What Is Wrist Pain?
Wrist pain occurs due to disease or injury to any of the structures in or near the wrist, such as bones, tendons, nerves, muscles, soft tissues, and skin. Inflammation of the wrist joint due to arthritis
conditions is one cause of wrist pain. Repetitive motion injuries
and carpal tunnel syndrome
are other common causes. Strains
, broken bones, and other injuries may all cause pain in the wrist joint.
The signs and symptoms associated with wrist pain are varied and depend on the nature of the injury or the exact cause. Associated symptoms and signs can include joint swelling, redness, numbness, tingling, limited range of motion, joint stiffness, and cramping. The pain may radiate to the hand or arm or may remain localized to the wrist, depending on the source of the pain. The wrist is the joint that is part of the hand that is nearest the forearm and consists of the carpal bones and the associated soft tissues. The eight carpal bones are arranged in two rows. One row of carpal bones joins the long bones of the forearm (the radius, and, indirectly, the ulna). Another row of carpal bones meets the hand at the five metacarpal bones that make up the palm.
What Are the Signs and Symptoms of a Wrist Injury?
The amount of pain or the ability to move the wrist does not reliably determine whether the wrist is broken or sprained. Signs and symptoms of wrist injury include the following:
- Limited ability to move the joint
What Causes Wrist Pain?
- The most common cause of wrist injuries is a fall on an outstretched hand.
- Wrist pain from repetitive use that results in inflammation of the tendons (tendonitis). This is termed a repetitive motion injury and is not a true sprain.
- Carpal tunnel syndrome is another common wrist injury that may occur from repetitive motion.
When to Seek Medical Care for Wrist Pain
- If you have severe pain, deformity, numbness, or are unable to move your wrist, you should call your doctor for an immediate appointment, go to an urgent care clinic, or go to a hospital's emergency department.

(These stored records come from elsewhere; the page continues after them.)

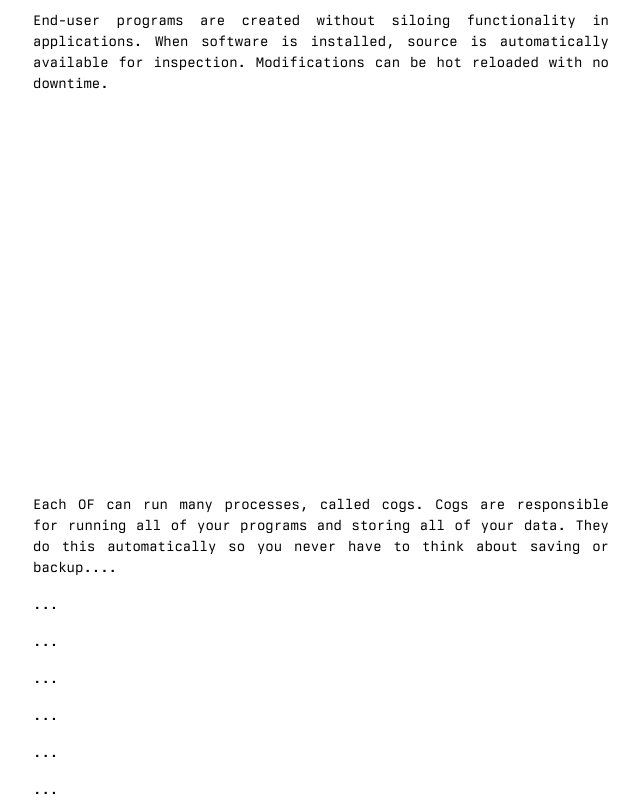
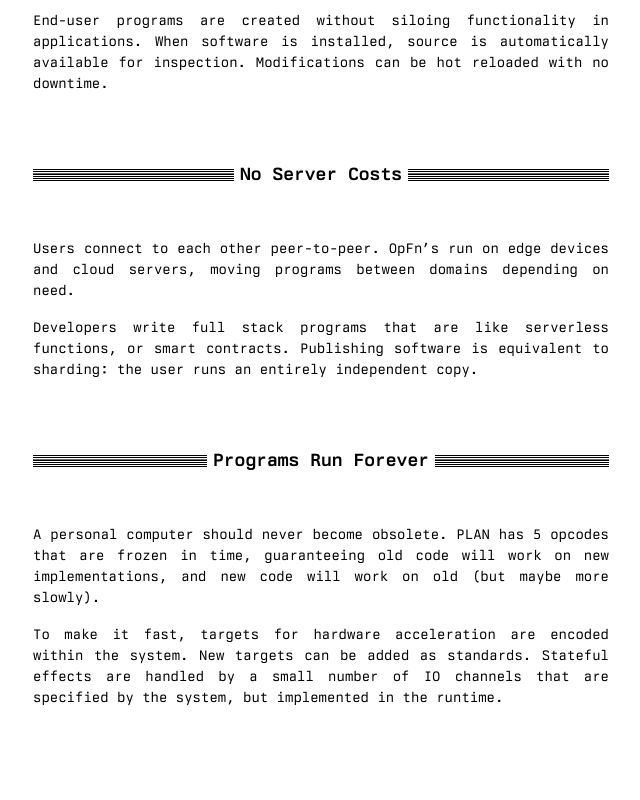
Before and after one commit to deathtothecorporation/vaporware.network, a Next.js app: page / in a window 1280 px wide. Shown: the part 1040-1840 px from the top of the page, without its empty margins (319-959 px from the left). Built offline with nearby package versions, Linux system fonts and the light colour scheme.

Commit message:
Add ExternalLink; bottom CTAs

```diff
--- a/package.json
+++ b/package.json
@@ -23,6 +23,7 @@
     "eslint": "^8",
     "eslint-config-next": "14.1.0",
     "js-yaml": "^4.1.0",
+    "lucide-react": "^0.453.0",
     "postcss": "^8",
     "react-markdown": "^9.0.1",
     "rehype-raw": "^7.0.0",
--- a/src/app/about/page.tsx
+++ b/src/app/about/page.tsx
@@ -1,4 +1,5 @@
 import React from "react";
+import ExternalLink from "@/components/ExternalLink";
 
 export default function About() {
   return (
@@ -7,38 +8,47 @@ export default function About() {
         <div>
           <p className="text-red-800">
             TODO: A short description of:
-        <br/>
+            <br />
             - opfn as a business entity
-        <br/>
+            <br />
             - the Pallas project (we build it, license, etc.)
-        <br/>
+            <br />
             - What the "Vaporware Network" is
-        <br/>
+            <br />
           </p>
         </div>
 
         <div>
           <ul className="list-disc">
             <li>
-            <a href="https://github.com/operating-function/pallas">GitHub</a> - The Pallas open-source code
+              <ExternalLink href="https://github.com/operating-function/pallas" >
+                GitHub
+              </ExternalLink>{" "}
+              - The Pallas open-source code
             </li>
 
             <li>
-            <a href="https://opfn.gitbook.io/pallas">Documentation</a> - In-depth technical documentation and reference for Pallas
+              <a href="https://opfn.gitbook.io/pallas">Documentation</a>{" "}
+              - In-depth technical documentation and reference for
+              Pallas
             </li>
 
             <li>
-            <a href="https://vaporware.network">Blog/Podcast</a> - Explorations of the wider ecosystem in which Pallas finds itself
+              <a href="https://vaporware.network">Blog/Podcast</a> -
+              Explorations of the wider ecosystem in which Pallas finds
+              itself
             </li>
 
             <li>
-            <a href="https://t.me/vaporwareNetwork">Telegram</a> - Chat with the core team, contributors and other users
+              <a href="https://t.me/vaporwareNetwork">Telegram</a> -
+              Chat with the core team, contributors and other users
             </li>
 
             <li>
-            <a href="mailto:founders@vaporware.network">founders@vaporware.network
-
-</a> - Email us
+              <a href="mailto:founders@vaporware.network">
+                founders@vaporware.network
+              </a>{" "}
+              - Email us
             </li>
 
             <li>
@@ -48,5 +58,5 @@ export default function About() {
         </div>
       </main>
     </div>
-  )
+  );
 }
--- a/src/app/page.tsx
+++ b/src/app/page.tsx
@@ -105,6 +105,48 @@ export default function Home() {
           </p>
         </section>
 
+        <section className="content-zone">
+          <header className="flex flex-row space-between items-center">
+            <div className="horizontal-bars shrink mr-[6px]"></div>
+            <h1 className="grow whitespace-nowrap">No Server Costs</h1>
+            <div className="horizontal-bars shrink ml-[6px]"></div>
+          </header>
+
+          <p>
+            Users connect to each other peer-to-peer. OpFn’s run on edge devices
+            and cloud servers, moving programs between domains depending on
+            need.
+          </p>
+
+          <p>
+            Developers write full stack programs that are like serverless
+            functions, or smart contracts. Publishing software is equivalent to
+            sharding: the user runs an entirely independent copy.
+          </p>
+        </section>
+
+        <section className="content-zone">
+          <header className="flex flex-row space-between items-center">
+            <div className="horizontal-bars shrink mr-[6px]"></div>
+            <h1 className="grow whitespace-nowrap">Programs Run Forever</h1>
+            <div className="horizontal-bars shrink ml-[6px]"></div>
+          </header>
+
+          <p>
+            A personal computer should never become obsolete. PLAN has 5 opcodes
+            that are frozen in time, guaranteeing old code will work on new
+            implementations, and new code will work on old (but maybe more
+            slowly).
+          </p>
+
+          <p>
+            To make it fast, targets for hardware acceleration are encoded
+            within the system. New targets can be added as standards. Stateful
+            effects are handled by a small number of IO channels that are
+            specified by the system, but implemented in the runtime.
+          </p>
+        </section>
+
         <div className="my-[400px]"></div>
 
         <section className="content-zone">
@@ -165,6 +207,22 @@ export default function Home() {
             </main>
           </article>
         </section>
+
+        <section>
+          <div className="flex flex-row gap-x-4 justify-center">
+            <div className="">
+              <a href="https://opfn.gitbook.io/pallas" target="_blank">
+                <button>Read the Docs</button>
+              </a>
+            </div>
+
+            <div className="">
+              <Link href="/about">
+                <button>Join the Community</button>
+              </Link>
+            </div>
+          </div>
+        </section>
       </main>
     </div>
   );
--- /dev/null
+++ b/src/components/ExternalLink.tsx
@@ -0,0 +1,26 @@
+import { ExternalLink as ExternalLinkIcon } from "lucide-react"; // Rename import to avoid confusion
+
+interface ExternalLinkProps
+  extends React.AnchorHTMLAttributes<HTMLAnchorElement> {
+  children: React.ReactNode;
+  linkClass: string;
+  divClass: string;
+}
+
+const ExternalLinkWithIcon = ({
+  children,
+  divClass = "",
+  linkClass = "",
+  ...props
+}: ExternalLinkProps) => {
+  return (
+    <div className={`flex items-center gap-1 ${divClass}`}>
+      <a {...props} className={`${linkClass}`} target="_blank">
+        {children}
+      </a>
+      <ExternalLinkIcon size={16} />
+    </div>
+  );
+};
+
+export default ExternalLinkWithIcon;
--- a/src/components/HamburgerMenu.tsx
+++ b/src/components/HamburgerMenu.tsx
@@ -20,34 +20,37 @@ const HamburgerMenu = ({ children }: HamburgerMenuProps) => {
   };
 
   // Recursively add click handler to all Link elements
-  const addCloseHandler = (children: ReactNode): ReactNode => {
+  const addCloseHandler = (children: ReactNode): ReactNode[] => {
+    // Note the return type is now ReactNode[]
     return Children.map(children, (child) => {
       if (!child || typeof child === "string") return child;
-
-      // Need to type check if it's a valid element
       if (!React.isValidElement(child)) return child;
 
-      // If it has an href prop, it's likely a Link
-      if ("href" in child.props) {
-        return cloneElement(child as ReactElement, {
+      const childElement = child as ReactElement;
+
+      // Handle nav and other container elements
+      const newChildren = childElement.props?.children
+        ? addCloseHandler(childElement.props.children)
+        : childElement.props.children;
+
+      // If it has an href prop, add the click handler
+      if ("href" in childElement.props) {
+        return React.cloneElement(childElement, {
+          ...childElement.props,
           onClick: (e: React.MouseEvent) => {
-            // Call the original onClick if it exists
-            if (child.props.onClick) {
-              child.props.onClick(e);
+            if (childElement.props.onClick) {
+              childElement.props.onClick(e);
             }
             toggleMenu();
           },
         });
       }
 
-      // If it has children, recursively process them
-      if (child.props?.children) {
-        return cloneElement(child as ReactElement, {
-          children: addCloseHandler(child.props.children),
-        });
-      }
-
-      return child;
+      // For non-link elements, just clone with new children if they exist
+      return React.cloneElement(childElement, {
+        ...childElement.props,
+        children: newChildren,
+      });
     });
   };
 
@@ -56,7 +59,7 @@ const HamburgerMenu = ({ children }: HamburgerMenuProps) => {
       {/* Hamburger Button */}
       <button
         onClick={toggleMenu}
-        className={`z-[60] p-2 focus:outline-none ${isOpen ? "bg-black" : "bg-transparent"}`}
+        className={`relative z-[60] top-0 right-4 p-2 focus:outline-none ${isOpen ? "bg-black" : "bg-transparent"}`}
         aria-label="Toggle menu"
       >
         <div className="flex flex-col justify-between w-6 h-5">
--- a/src/components/Nav.tsx
+++ b/src/components/Nav.tsx
@@ -2,6 +2,7 @@ import React from "react";
 import Link from "next/link";
 import Logo from "@/components/Logo";
 import Hamburger from "@/components/HamburgerMenu";
+import ExternalLink from "@/components/ExternalLink";
 
 export default function Nav() {
   return (
@@ -28,6 +29,14 @@ export default function Nav() {
           Contribute
         </Link>
 
+        <ExternalLink
+          href="https://github.com/operating-function/pallas"
+          divClass="text-lg hover:text-gray-600 justify-center flex"
+          linkClass="justify-center text-center"
+        >
+          Code
+        </ExternalLink>
+
         <Link
           href="/about"
           className="block text-lg hover:text-gray-600 text-center"
```
Also changed, not shown: src/app/learn-more/content.md (+9 -0 lines), 1 other file (tests, documents, lock files or other folders). Lines whose indentation alone changed are shown as unchanged.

- If there is no deformity and the pain is manageable with over-the-counter pain medication, you may want to wait 12-24 hours before deciding whether to call the doctor. If symptoms persist after a day, see a doctor.
- If you have obvious deformity, numbness, or severe pain, you need medical attention.
- If there is obvious deformity or severe swelling, there may be a broken bone that needs to be moved back into its normal position.
- There also can be a dislocation where the bones are no longer in the correct position, although they are not broken.
Reviewed on 4/21/2022
Boggess, Blake Reid. "Evaluation of the adult with acute wrist pain." UpToDate. Sept. 7, 2021. <https://www.uptodate.com/contents/evaluation-of-the-adult-with-acute-wrist-pain>.